- McGill Quality of Life Questionnaire [ Time Frame: Change from baseline in quality of life at Day 7 ]McGill Quality of Life Questionnaire: The MQOL is a 16 numerical rating scale designed to measure subjective well-being in palliative care patients. It is comprised of five sub measures: physical symptoms, physical well-being, psychological well-being, existential well-being and support. The scores reflect subjective well-being in each domain as well as a total quality of life score that is a mean score of the 5 sub-measures. The total scores range from 0-10 where the higher the scores indicate a higher the quality of life. The MQOL takes approximately 10 minutes to complete. There are no ceiling or basement effects. The MQOL has been found to be a reliable (r=.9) and valid measure of quality of life in palliative care patients.
- Herth Hope Index [ Time Frame: Change from Baseline in hope at day 7 ]The Herth Hope Index is a 12 item (1-4 point) Likert scale that delineates three sub-scales of hope: a) temporality and future, b) positive readiness and expectancy, and c) interconnectedness. The HHI has been found to take approximately 5 minutes to complete. Summative scores range from 12-48, with a higher score denoting greater hope. The HHI has been found to be reliable (test-retest r=. 91, p<.0 05) and valid (concurrent validity, r=. 84, p<0. 05; criterion, r=. 92, p< 0.05; divergent, r=-0.73, p<0. 05). The HHI has been used in studies with terminally ill patients and family caregivers[54-55] with no reported difficulties in completion.
- Hospital Anxiety and Depression Scale (HADS) [ Time Frame: Change from Baseline in HADS on day 7 ]The 14-item HADS measures anxiety and depression. Respondents can score 0 to 21 points on each of the subscales on anxiety and depression. According to Zigmond and Snaith 0 to 7 points on a subscale represent a noncase, 8 to10 points represent a doubtful or possible case, and 11 to 21 points represent a definite case of anxiety or depression. In a recent meta-analysis the HADS was found to be an effective screening tool for anxiety and depression in palliative care.
To learn more about this study, you or your doctor may contact the study research staff using the contact information provided by the sponsor.

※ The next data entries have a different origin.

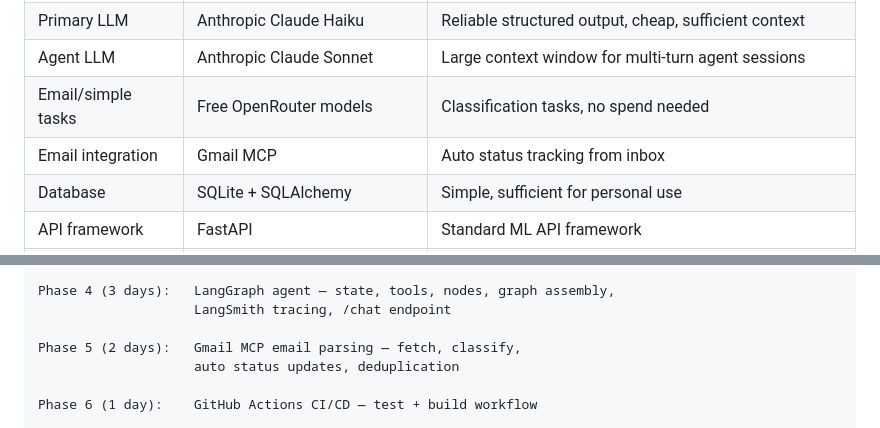
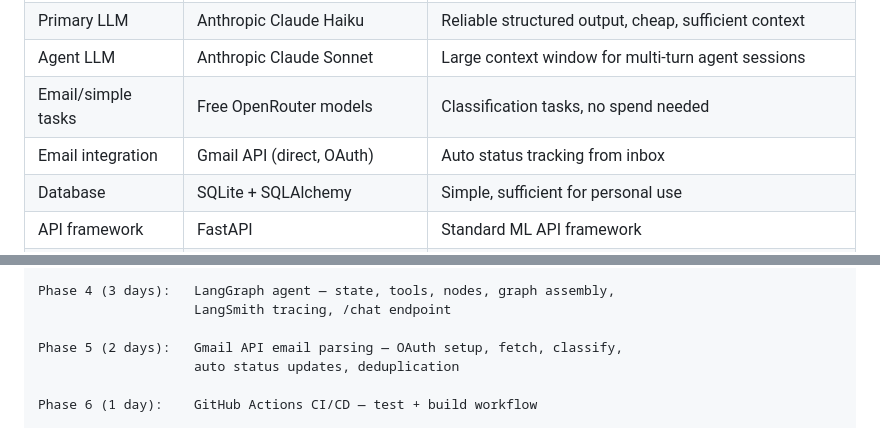
Before and after one commit to priyanshude1/job-application-manager, a Markdown page: CLAUDE.md, 2 parts joined by grey strips. GitHub-like rendering.

```diff
--- a/CLAUDE.md
+++ b/CLAUDE.md
@@ -43,7 +43,7 @@ Demonstrates: LangGraph, LangSmith, MLflow, GitHub Actions CI/CD, model routing
 | Primary LLM | Anthropic Claude Haiku | Reliable structured output, cheap, sufficient context |
 | Agent LLM | Anthropic Claude Sonnet | Large context window for multi-turn agent sessions |
 | Email/simple tasks | Free OpenRouter models | Classification tasks, no spend needed |
-| Email integration | Gmail MCP | Auto status tracking from inbox |
+| Email integration | Gmail API (direct, OAuth) | Auto status tracking from inbox |
 | Database | SQLite + SQLAlchemy | Simple, sufficient for personal use |
 | API framework | FastAPI | Standard ML API framework |
 | Frontend | Tailwind CSS, Claude Code builds | Decent UI, minimal developer time |
@@ -466,7 +477,7 @@ Phase 3 (3 days):   LLM pipelines — cover letter, scoring, LaTeX CV
 Phase 4 (3 days):   LangGraph agent — state, tools, nodes, graph assembly,
                     LangSmith tracing, /chat endpoint
 
-Phase 5 (2 days):   Gmail MCP email parsing — fetch, classify,
+Phase 5 (2 days):   Gmail API email parsing — OAuth setup, fetch, classify,
                     auto status updates, deduplication
 
 Phase 6 (1 day):    GitHub Actions CI/CD — test + build workflow
```
Also changed, not shown: other parts of CLAUDE.md (+27 -10 lines).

Please refer to this study by its ClinicalTrials.gov identifier (NCT number): NCT01697982
|University of Alberta|
|Edmonton, Alberta, Canada, T6M 2X1|
|Principal Investigator:||Wendy Duggleby, PhD||University of Alberta|